## Instructions to follow
Read the records beneath this task and copy every line that contains the string "button".

## Recorded data
##############################
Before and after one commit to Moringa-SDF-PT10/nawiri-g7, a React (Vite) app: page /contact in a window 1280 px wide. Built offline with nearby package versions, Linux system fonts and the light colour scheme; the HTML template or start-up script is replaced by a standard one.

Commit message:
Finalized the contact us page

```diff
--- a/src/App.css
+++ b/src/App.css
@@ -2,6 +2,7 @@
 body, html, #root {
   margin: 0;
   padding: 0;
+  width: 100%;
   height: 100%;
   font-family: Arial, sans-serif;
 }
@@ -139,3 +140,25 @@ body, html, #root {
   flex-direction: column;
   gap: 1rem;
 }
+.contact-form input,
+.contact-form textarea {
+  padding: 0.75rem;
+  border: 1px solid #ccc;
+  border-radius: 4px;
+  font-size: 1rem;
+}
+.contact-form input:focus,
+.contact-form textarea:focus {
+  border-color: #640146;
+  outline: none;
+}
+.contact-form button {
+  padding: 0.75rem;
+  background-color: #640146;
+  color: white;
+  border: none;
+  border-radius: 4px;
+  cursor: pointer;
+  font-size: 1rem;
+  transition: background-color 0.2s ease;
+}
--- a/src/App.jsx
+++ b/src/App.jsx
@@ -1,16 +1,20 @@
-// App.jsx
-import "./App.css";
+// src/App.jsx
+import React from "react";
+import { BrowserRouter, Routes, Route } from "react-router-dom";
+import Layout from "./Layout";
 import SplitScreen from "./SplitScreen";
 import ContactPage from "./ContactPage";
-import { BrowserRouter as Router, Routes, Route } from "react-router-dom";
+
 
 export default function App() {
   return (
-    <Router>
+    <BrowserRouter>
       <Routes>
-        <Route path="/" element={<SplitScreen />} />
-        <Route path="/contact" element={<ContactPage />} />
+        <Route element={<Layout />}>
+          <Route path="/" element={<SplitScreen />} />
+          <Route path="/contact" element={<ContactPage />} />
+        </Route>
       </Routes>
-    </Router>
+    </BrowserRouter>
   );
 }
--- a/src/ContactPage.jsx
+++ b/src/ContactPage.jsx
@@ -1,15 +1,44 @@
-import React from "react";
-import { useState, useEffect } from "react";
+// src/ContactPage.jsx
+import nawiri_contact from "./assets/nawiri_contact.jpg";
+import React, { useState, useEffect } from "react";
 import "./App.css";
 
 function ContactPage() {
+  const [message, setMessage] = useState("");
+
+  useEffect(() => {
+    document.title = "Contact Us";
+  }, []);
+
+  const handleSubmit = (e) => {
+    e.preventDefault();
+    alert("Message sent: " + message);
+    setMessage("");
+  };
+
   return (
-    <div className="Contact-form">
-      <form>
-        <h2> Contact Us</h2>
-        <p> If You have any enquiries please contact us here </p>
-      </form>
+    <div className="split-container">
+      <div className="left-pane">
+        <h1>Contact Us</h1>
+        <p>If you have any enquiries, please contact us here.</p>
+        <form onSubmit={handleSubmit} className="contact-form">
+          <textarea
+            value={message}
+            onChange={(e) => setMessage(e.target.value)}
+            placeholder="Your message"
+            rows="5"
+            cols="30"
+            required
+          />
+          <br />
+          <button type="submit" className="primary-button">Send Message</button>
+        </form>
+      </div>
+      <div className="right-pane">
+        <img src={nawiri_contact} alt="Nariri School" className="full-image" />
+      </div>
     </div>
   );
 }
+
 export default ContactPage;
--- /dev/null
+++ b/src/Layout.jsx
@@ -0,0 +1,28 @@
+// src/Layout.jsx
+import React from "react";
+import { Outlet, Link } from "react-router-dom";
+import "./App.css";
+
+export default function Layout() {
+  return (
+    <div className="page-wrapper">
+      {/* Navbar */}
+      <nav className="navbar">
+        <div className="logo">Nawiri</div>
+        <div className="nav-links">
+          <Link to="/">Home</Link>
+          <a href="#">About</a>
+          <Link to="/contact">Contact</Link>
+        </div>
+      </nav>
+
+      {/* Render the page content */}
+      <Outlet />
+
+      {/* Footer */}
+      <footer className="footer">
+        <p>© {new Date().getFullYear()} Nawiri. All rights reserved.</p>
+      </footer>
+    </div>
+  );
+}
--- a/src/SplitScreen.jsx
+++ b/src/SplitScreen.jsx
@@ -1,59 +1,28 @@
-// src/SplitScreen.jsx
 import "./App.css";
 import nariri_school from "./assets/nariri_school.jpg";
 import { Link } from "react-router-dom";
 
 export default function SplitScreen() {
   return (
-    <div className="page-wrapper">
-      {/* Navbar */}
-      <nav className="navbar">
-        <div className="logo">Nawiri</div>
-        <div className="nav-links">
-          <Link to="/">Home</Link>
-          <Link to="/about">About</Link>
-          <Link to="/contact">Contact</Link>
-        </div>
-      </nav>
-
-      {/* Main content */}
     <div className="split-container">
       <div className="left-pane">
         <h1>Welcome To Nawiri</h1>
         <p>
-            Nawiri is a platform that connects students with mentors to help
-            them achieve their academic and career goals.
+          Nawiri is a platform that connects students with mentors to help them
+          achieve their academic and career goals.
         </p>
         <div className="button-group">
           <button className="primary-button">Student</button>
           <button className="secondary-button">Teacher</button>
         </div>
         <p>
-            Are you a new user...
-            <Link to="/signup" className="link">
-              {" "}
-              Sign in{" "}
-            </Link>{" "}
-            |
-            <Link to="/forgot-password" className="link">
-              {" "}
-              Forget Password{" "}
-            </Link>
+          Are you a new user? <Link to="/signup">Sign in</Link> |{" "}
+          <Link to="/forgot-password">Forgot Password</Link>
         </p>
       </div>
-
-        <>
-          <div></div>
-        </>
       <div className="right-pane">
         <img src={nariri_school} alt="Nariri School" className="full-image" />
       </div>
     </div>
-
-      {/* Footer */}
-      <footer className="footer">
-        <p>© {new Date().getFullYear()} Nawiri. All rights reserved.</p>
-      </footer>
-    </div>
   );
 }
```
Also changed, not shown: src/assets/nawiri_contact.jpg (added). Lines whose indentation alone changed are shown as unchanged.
##############################
## Answer to the problem
+.contact-form button {
+          <button type="submit" className="primary-button">Send Message</button>
         <div className="button-group">
           <button className="primary-button">Student</button>
           <button className="secondary-button">Teacher</button>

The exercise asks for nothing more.